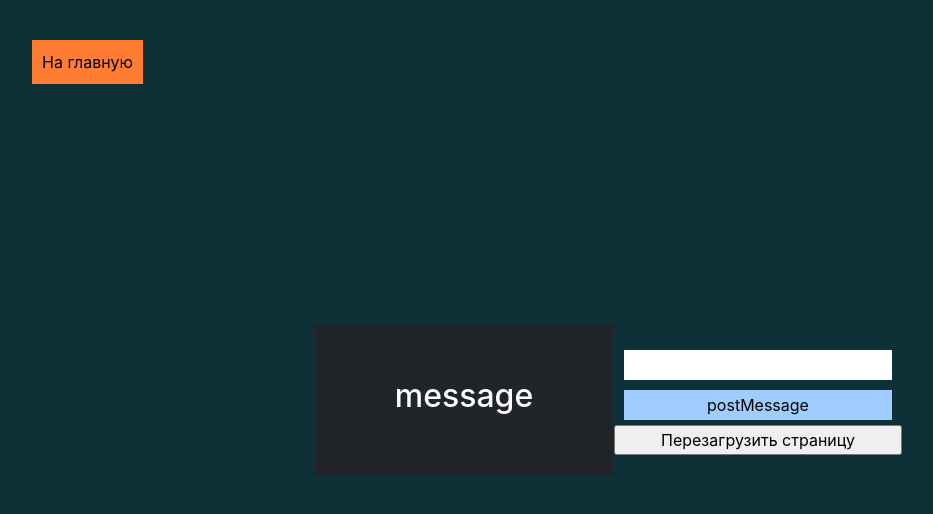
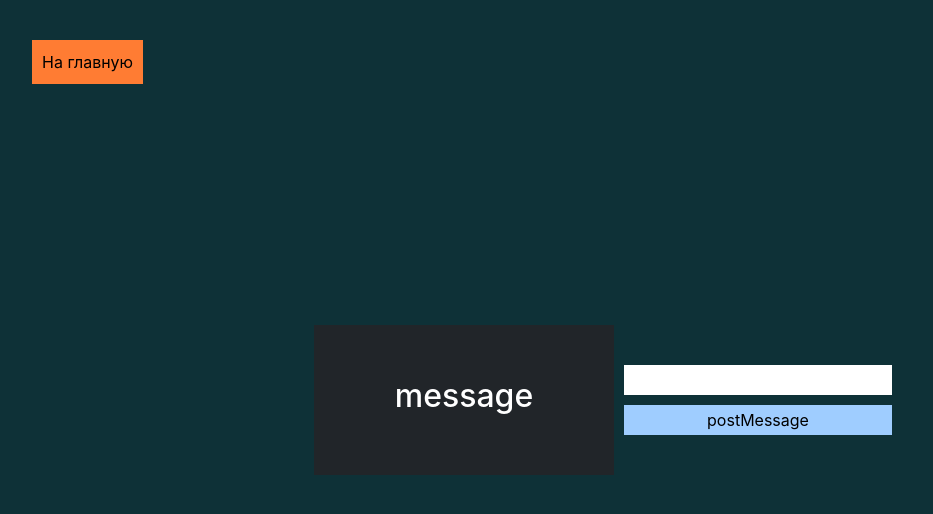
Before and after one commit to ps-fedorova/react-test, a React (Create React App) app: page /#/iframe in a window 1280 px wide. Shown: the top 514 px of the page, without its empty margins (32-965 px from the left). Built offline with nearby package versions, Linux system fonts and the light colour scheme.

Commit message:
fix: code style

```diff
--- a/src/components/App.js
+++ b/src/components/App.js
@@ -64,17 +64,17 @@ function App() {
       src: "/multiple-input",
     },
     {
+      component: <IframeInside/>,
+      title: "IframeInside",
+      path: "/#/iframeInside",
+      src: "/iframeInside",
+    },
+    {
       component: <Iframe/>,
       title: "Iframe",
       path: "/#/iframe",
       src: "/iframe",
     },
-    {
-      component: <IframeInside/>,
-      title: "IframeInside",
-      path: "/#/iframeInside",
-      src: "/iframeInside",
-    }
   ]
 
 
--- a/src/components/Iframe/Iframe.js
+++ b/src/components/Iframe/Iframe.js
@@ -47,7 +47,6 @@ export const Iframe = () => {
       <form className={s.form} id="the-form">
         <input className={s.input} type="text" id="my-message"/>
         <input className={`${s.input} ${s.inputButton}`} type="submit" value="postMessage"/>
-        <input type="button" value="Перезагрузить страницу"/>
       </form>
     </div>
   )
```
Also changed, not shown: 1 other file (tests, documents, lock files or other folders).
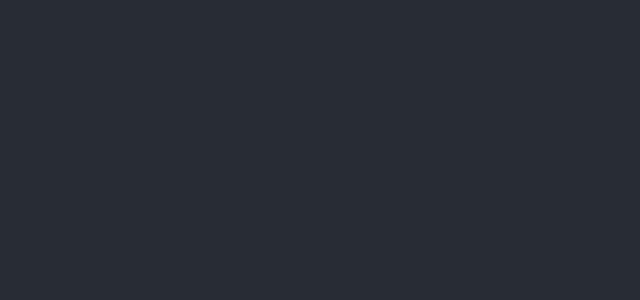
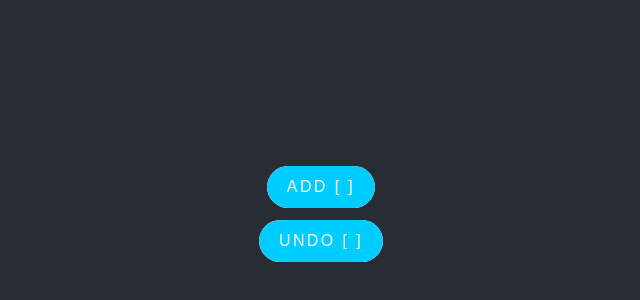
Before and after one commit to LeoGytis/react_start, a React (Create React App) app: page / in a window 1280 px wide. Shown: the part 186-486 px from the top of the page, without its empty margins (319-959 px from the left). Built offline with nearby package versions, Linux system fonts and the light colour scheme.

Commit message:
homework

```diff
--- a/src/App.jsx
+++ b/src/App.jsx
@@ -1,14 +1,41 @@
 import logo from "./logo.svg";
 import "./App.scss";
 import { useState, useRef, useEffect } from "react";
+import randomNumber from "./Functions/randomNumber";
 
 function App() {
+    const [kv, setKv] = useState([]);
+    const randomNr = randomNumber(1, 5);
 
+    let myNumber = useRef(0);
+
+    const addKv = () => {
+        console.log(randomNr);
+
+        myNumber.current = myNumber.current + randomNr;
+        console.log(myNumber.current);
+
+        for (let i = 0; i < randomNr; i++) {
+            setKv((k) => [...k, 1]);
+        }
+    };
+
+    const undoKv = () => {
+        setKv((k) => k.slice(myNumber.current));
+    };
 
     return (
         <div className="App">
             <header className="App-header">
-
+                <button onClick={addKv}>Add [ ]</button>
+                <button onClick={undoKv}>Undo [ ]</button>
+                <div className="kvc">
+                    {kv.map((c, i) => (
+                        <div className="kv" key={i}>
+                            {i}
+                        </div>
+                    ))}
+                </div>
             </header>
         </div>
     );
--- /dev/null
+++ b/src/Functions/randomNumber.js
@@ -0,0 +1,8 @@
+function randomNumber(min, max) {
+
+    min = Math.ceil(min);
+    max = Math.floor(max);
+    return Math.floor(Math.random() * (max - min) + min); // The maximum is exclusive and the minimum is inclusive
+  }
+
+  export default randomNumber;
```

YOUR INSTRUCTIONS:
Using the records above, count how many lines include the word "path", and reply only with that figure.

RESPONSE BOX:
3